I also looked at the iShares iBoxx Investment Grade Corporate Bond ETF (NYSE: LQD) to see how its price and volume had changed in the past few months. My observation here was that the volume started increasing at the beginning of October, but the price didn’t start increasing until the beginning of December. At this point the price is only up 1.57% from the low at the end of November.
In order to be thorough, I looked at a third bond ETF. The iShares Core U.S. Aggregate Bond ETF (NYSE: AGG) attempts to model the Bloomberg Barclays U.S. Aggregate Bond Index. The index measures the performance of the total U.S. investment-grade bond market. The AGG started rising toward the beginning of November and is up 1.6% since then. Like we saw with the LQD, the volume has increased in the last few months.
Making these observations on the bond ETFs does in fact match up with what the Bank of America Merrill Lynch survey shows. The prices are increasing as investors move into the funds and the volume on the LQD and AGG are both increasing.
I don’t think we have seen a big enough move yet to declare with certainty that we have reached a bottom in the stock market, but I would say these are positive signs. There are still too many factors that could keep the selling pressure on the market for months to come—the trade war, the Fed’s interest rate path, possible government shutdowns, etc.
If the stock market does continue to fall, the more we see asset allocation changes in the coming months will help judge when a market bottom may have been reached.
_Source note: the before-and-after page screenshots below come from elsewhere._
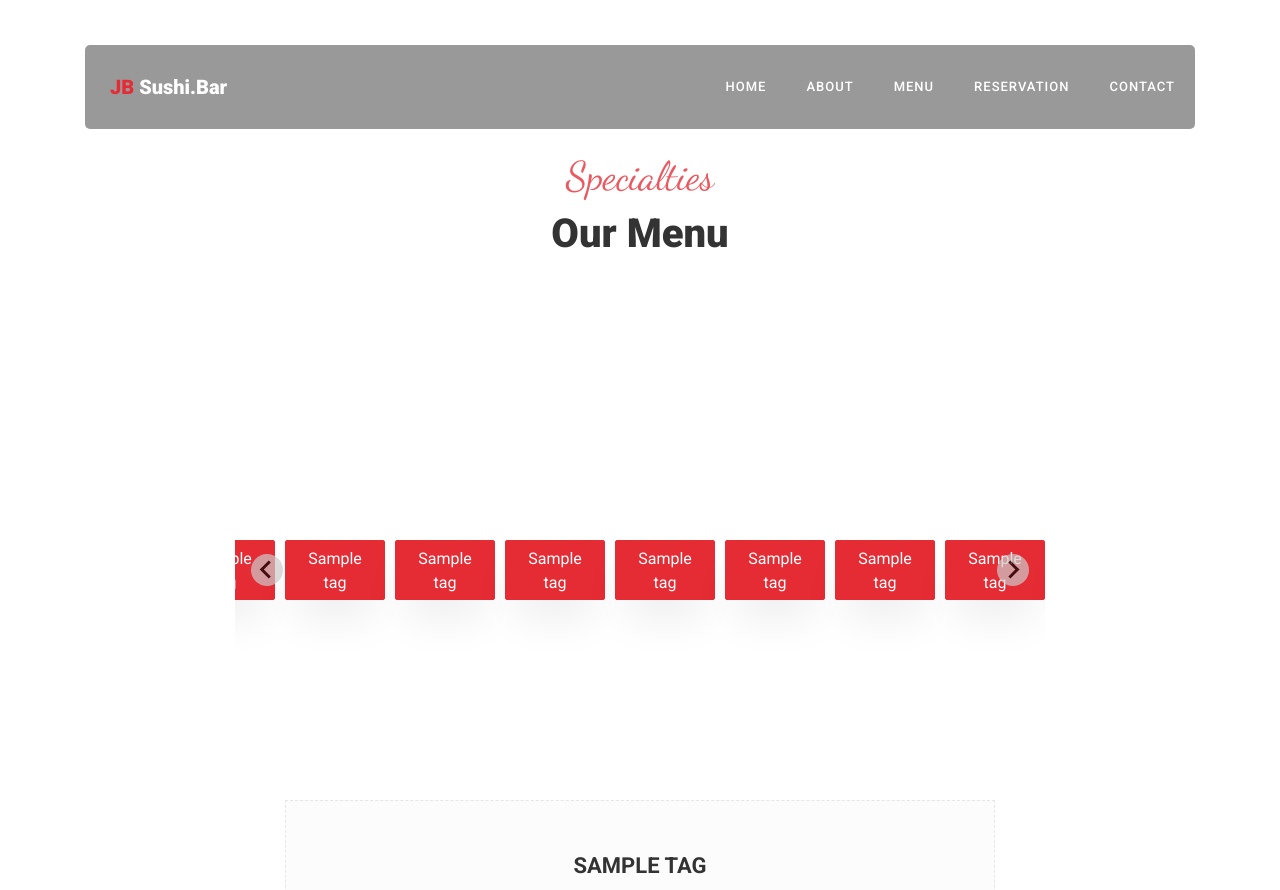
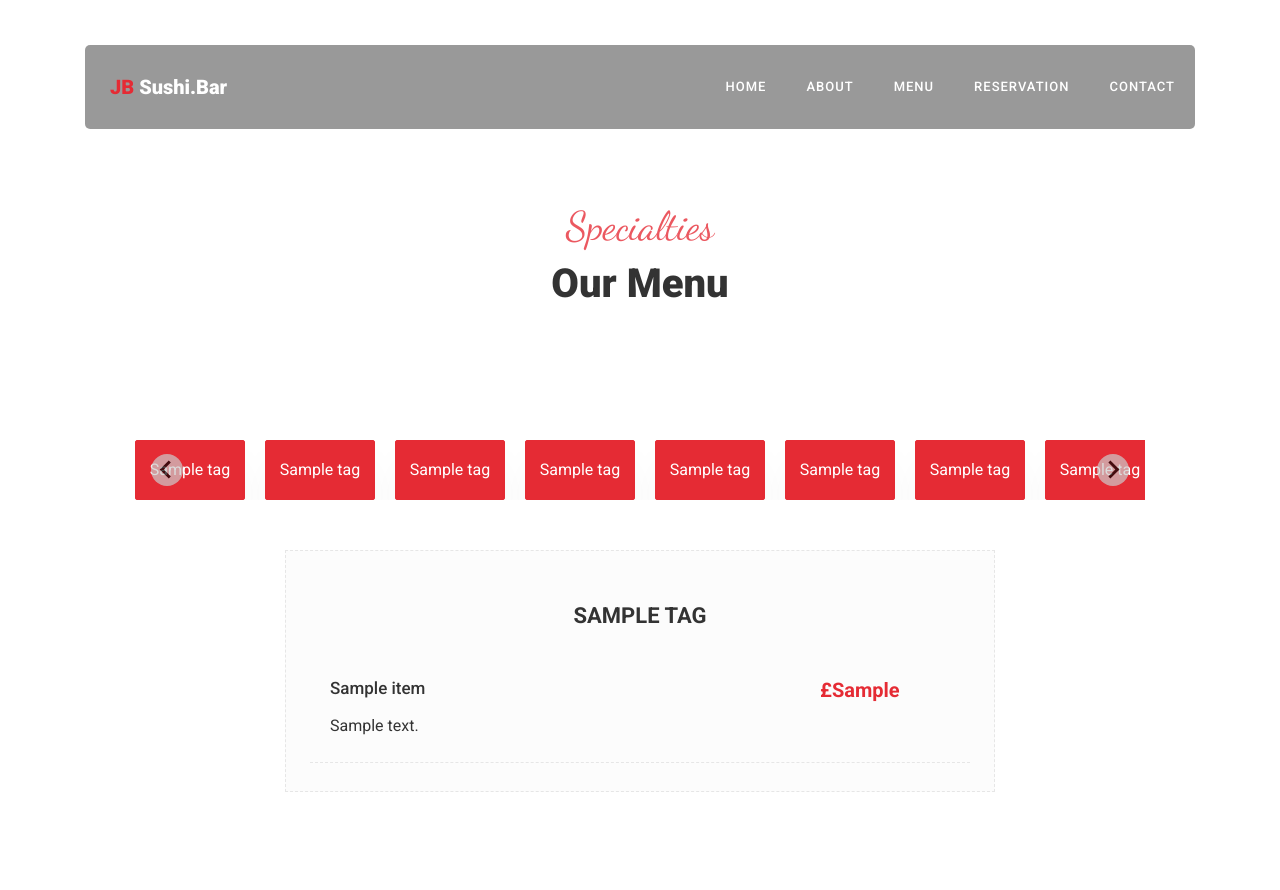
Before and after one commit to Newinacode/restro, a Django app: page /menu in a window 1280 px wide. Shown: the top 890 px of the page. Run offline with Django 4.2, Linux system fonts and the light colour scheme; tables that the repository leaves empty hold one stand-in row (values such as "Sample post"); some libraries are stand-ins or nearby versions; some web fonts are replaced.

```diff
--- a/website/templates/website/menu.html
+++ b/website/templates/website/menu.html
@@ -5,8 +5,8 @@
     document.addEventListener( 'DOMContentLoaded', function () {
         var main = new Splide( '#thumbnail-carousel',{
             type:'loop',
-            fixedWidth: 100,
-		    gap       : 10,
+            fixedWidth: 110,
+		    gap       : 20,
 		    rewind    : true,
 		    pagination: false,
 
@@ -22,6 +22,7 @@
         height: auto;
 
 }
+
 </style>
 {% endblock style %}
 
@@ -33,7 +34,7 @@
     <div class="container" style="display:flex;flex-direction: column;">
 
 
-        <div class="row justify-content-center mb-5 pb-2" style="margin: 100px;">
+        <div class="row justify-content-center mb-5 pb-2" style="margin-top: 150px;">
             <div class="col-md-7 text-center heading-section ftco-animate">
                 <span class="subheading">Specialties</span>
                 <br>
@@ -46,14 +47,14 @@
         <section
         id="thumbnail-carousel"
         class="splide"
-         aria-label="The carousel with thumbnails. Selecting a thumbnail will change the Beautiful Gallery carousel." style="margin: 150px;">
+        aria-label="The carousel with thumbnails. Selecting a thumbnail will change the Beautiful Gallery carousel." style="margin: 50px; ">
             <div class="splide__track">
                 <ul class="splide__list">
                     {% for tag in result %}
                       <li class="splide__slide">
-                        <div class="btn-container" style=" margin: 50px; ">
+                        <div class="btn-container" style="z-index: 20;">
                             <a href="#{{tag.tag.name}}" style="color: white;">
-                                <button type="button" class="btn btn-primary" style="height: 60px; width: 100px; ">
+                                <button type="button" class="btn btn-primary" style="height: 60px; width: 110px; ">
                                 {{tag.tag.name}}
                                 </button>
                             </a>
```
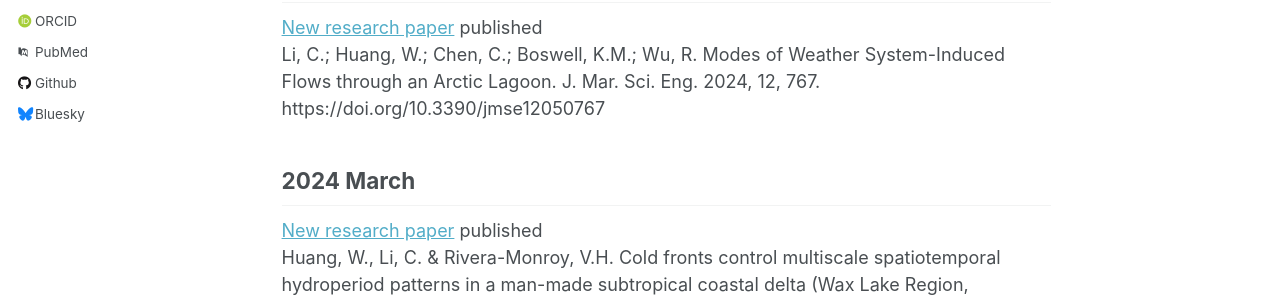
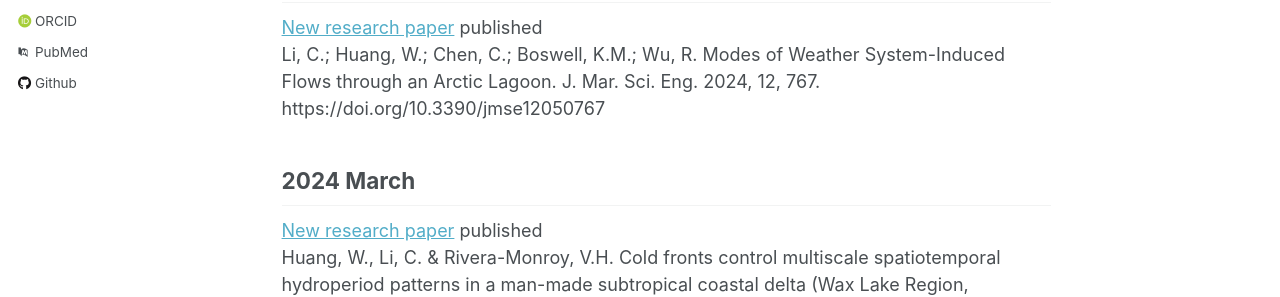
Before and after one commit to huang96169/huang96169.github.io, a Jekyll site: the page built from _pages/about.md, in a window 1280 px wide. Shown: the part 449-746 px from the top of the page. Built offline with Jekyll 4.4.1, drawn with Linux system fonts in a browser that asks for light colours; some web fonts are replaced.

Commit message:
removed bluesky button

```diff
--- a/_config.yml
+++ b/_config.yml
@@ -47,7 +47,6 @@ author:
   stackoverflow    : # User number or user number and name (i.e., use "1" or "1/jeff-atwood")
 
   # Social media
-  bluesky          : "bsky.app" # Replace this with you Bluesky username
   facebook         : # Username
   flickr           : # Username
   foursquare       : # Username
--- a/_includes/author-profile.html
+++ b/_includes/author-profile.html
@@ -78,9 +78,6 @@
       {% endif %}
 
       <!-- Font Awesome icons / Social media -->
-      {% if author.bluesky %}
-        <li><a href="https://bsky.app/profile/{{ author.bluesky }}"><i class="fab fa-fw fa-bluesky icon-pad-right" aria-hidden="true"></i>Bluesky</a></li>
-      {% endif %}
       {% if author.facebook %}
         <li><a href="https://www.facebook.com/{{ author.facebook }}"><i class="fab fa-fw fa-facebook-f icon-pad-right" aria-hidden="true"></i>Facebook</a></li>
       {% endif %}
```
The more money shifting out of stocks and into bonds the better we will be. The shift will shorten the duration of the downswing.